One UA program is helping to educate the modern-day librarian to not only have traditional knowledge, but skills deeply rooted in new technology.

By La Monica Everett-Haynes, University Communications
Oct. 17, 2007

The role of the modern-day librarian has evolved into one that increasingly requires not only a fundamental knowledge of records management and traditional librarianship, but also tech savvy.

Making sure that current and future librarians have that mix of skills is the focus of a new certificate program at The University of Arizona's School of Information Resources and Library Science.

Bruce Fulton, communications and outreach librarian for the school, says the tendency today is toward “richer” formats, such as media files, audio recordings and video. Data presented in print and other analog formats is practically passé.The trend has made the school’s digital information management graduate certificate important and in demand.

“There has been an explosion in the growth of digital documents” says Fulton, who wrote the grant proposal that provided three years of funding.
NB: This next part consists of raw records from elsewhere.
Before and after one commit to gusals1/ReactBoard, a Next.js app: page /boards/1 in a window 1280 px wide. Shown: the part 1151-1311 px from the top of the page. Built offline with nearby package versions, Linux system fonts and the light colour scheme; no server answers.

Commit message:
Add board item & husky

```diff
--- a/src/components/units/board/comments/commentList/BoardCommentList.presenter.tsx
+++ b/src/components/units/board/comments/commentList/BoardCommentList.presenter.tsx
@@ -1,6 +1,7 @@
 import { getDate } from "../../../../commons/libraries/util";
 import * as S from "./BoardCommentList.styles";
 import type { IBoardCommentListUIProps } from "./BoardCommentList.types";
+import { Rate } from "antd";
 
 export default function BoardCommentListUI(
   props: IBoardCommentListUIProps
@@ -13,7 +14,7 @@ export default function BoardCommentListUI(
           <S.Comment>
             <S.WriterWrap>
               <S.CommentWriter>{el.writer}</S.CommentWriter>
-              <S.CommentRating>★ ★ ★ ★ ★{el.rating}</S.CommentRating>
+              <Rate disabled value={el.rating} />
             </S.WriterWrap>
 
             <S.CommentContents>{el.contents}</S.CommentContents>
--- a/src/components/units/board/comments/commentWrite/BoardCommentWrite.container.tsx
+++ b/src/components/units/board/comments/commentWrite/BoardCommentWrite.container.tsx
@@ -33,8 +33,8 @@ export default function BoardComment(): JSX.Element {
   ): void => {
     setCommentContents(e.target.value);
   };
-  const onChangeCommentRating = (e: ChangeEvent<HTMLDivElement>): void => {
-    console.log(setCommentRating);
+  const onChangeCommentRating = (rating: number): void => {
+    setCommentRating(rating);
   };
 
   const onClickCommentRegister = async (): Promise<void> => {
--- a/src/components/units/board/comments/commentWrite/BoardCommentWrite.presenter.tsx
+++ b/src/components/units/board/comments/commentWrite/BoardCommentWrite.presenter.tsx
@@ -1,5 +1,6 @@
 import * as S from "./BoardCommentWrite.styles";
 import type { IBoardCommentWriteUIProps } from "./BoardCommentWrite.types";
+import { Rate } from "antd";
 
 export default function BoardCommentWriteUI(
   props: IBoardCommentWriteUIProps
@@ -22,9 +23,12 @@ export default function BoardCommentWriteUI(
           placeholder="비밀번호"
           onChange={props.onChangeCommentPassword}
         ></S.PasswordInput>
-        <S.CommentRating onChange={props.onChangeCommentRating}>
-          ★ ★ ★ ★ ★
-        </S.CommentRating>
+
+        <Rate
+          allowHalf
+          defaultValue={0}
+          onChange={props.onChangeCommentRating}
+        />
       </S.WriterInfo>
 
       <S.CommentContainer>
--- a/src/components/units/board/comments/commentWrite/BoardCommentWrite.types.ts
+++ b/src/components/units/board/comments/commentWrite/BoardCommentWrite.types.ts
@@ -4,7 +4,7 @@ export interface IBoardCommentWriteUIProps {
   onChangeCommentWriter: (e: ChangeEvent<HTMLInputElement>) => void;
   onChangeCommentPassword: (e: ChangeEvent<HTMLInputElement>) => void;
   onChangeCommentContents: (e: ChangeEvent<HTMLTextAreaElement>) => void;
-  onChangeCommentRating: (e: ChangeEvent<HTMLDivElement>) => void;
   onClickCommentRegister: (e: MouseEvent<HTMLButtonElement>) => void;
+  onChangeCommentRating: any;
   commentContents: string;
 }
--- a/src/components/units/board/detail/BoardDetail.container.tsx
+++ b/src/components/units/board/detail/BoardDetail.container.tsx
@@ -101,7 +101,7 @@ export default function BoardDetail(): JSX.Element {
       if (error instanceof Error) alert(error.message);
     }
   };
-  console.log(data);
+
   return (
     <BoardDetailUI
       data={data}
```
Fulton also helped develop the 18-credit program with a group that included Jana Bradley, the school’s director, and Richard Pearce-Moses, an agency official with the Arizona State Library, Archives and Public Records.

But the program is not only about saving records found in paper form, but also preserving digital information.

“We’re at a point where we’re at a real risk of losing a lot of information. As a society, we can’t afford to lose information,” Fulton added.

The school launched the program over the summer and has since introduced additional courses, including an advanced digital collection class. The school soon will expand enrollment beyond the first 12 students, who are mostly from Arizona, but also New Mexico and Washington, D.C.

Commonly known as DigIn, the digital information management program was two years in the making.

The certificate is designed for people working with digital information collections, whether at a library, for a cultural heritage organization, or with an archive or museum, says Peter Botticelli, an assistant professor of practice at the school. Students already have their undergraduate degrees.

“It’s designed to be a combination of hands-on exercises where we build their technical skills and understanding of systems,” Botticelli says. “We’re seeing increasing volumes of digital records that need to be preserved, and that is the leading edge of what is happening as governments all over the world are moving into digital recordkeeping."

Part of the reason that's happening is that the public has an increased interest in accessing electronic information, he added.

This means that museums and libraries, Botticelli says, have begun to serve the public in a different way.

One example of that can be found on the UA campus.

“We know what our customers want. They want more electronic resources available and we’ve been focusing on that," says Gabrielle Sykes-Casavant, special assistant to the library’s dean. “They can get to the library from their laptop, office computer or from home. They don’t have to physically be in the building.”

The Main Library has 535,000 electronic books and 77,000 electronic journals and had more than 6.8 million visits to its online databases during the fiscal year that ended June 30, she added.

The library also has created Web-based learning modules, with offerings that cover topics including plagiarism, American history and how to conduct a search for academic material.

And the Center for Creative Photography, which is part of the UA's library system, is digitizing nearly 100,000 works form its art photography collection and archive.

To quantify what is happening elsewhere, DigIn student Jason Kucsma pointed to the “How Much Information?” study conducted by University of California at Berkeley.

The study estimated that more than 5 exabytes of information had been produced in 2002 – that’s about 37,000 Library of Congress collections. Of that amount, the study found that more than 90 percent of new information was stored in a digital format.

“I entered the SIRLS program with an understanding that librarianship is about a lot more than the physical items housed in a typical academic or public library,” says Kucsma, a graduate student in both the school’s graduate and DigIn programs.

"I think the certificate affords students the unique opportunity to be on the front lines of digital information management,” Kucsma says. “It seems obvious to me that librarians focusing on digital information management will have plenty of opportunities to be major players in developing strategies to manage this information.”

Like others, Kucsma says “we’re at a crossroads” and that without strategies such as the DigIn program records of cultural and political history could be lost.


Resources for the media

Bruce Fulton

School of Information Resources and Library Science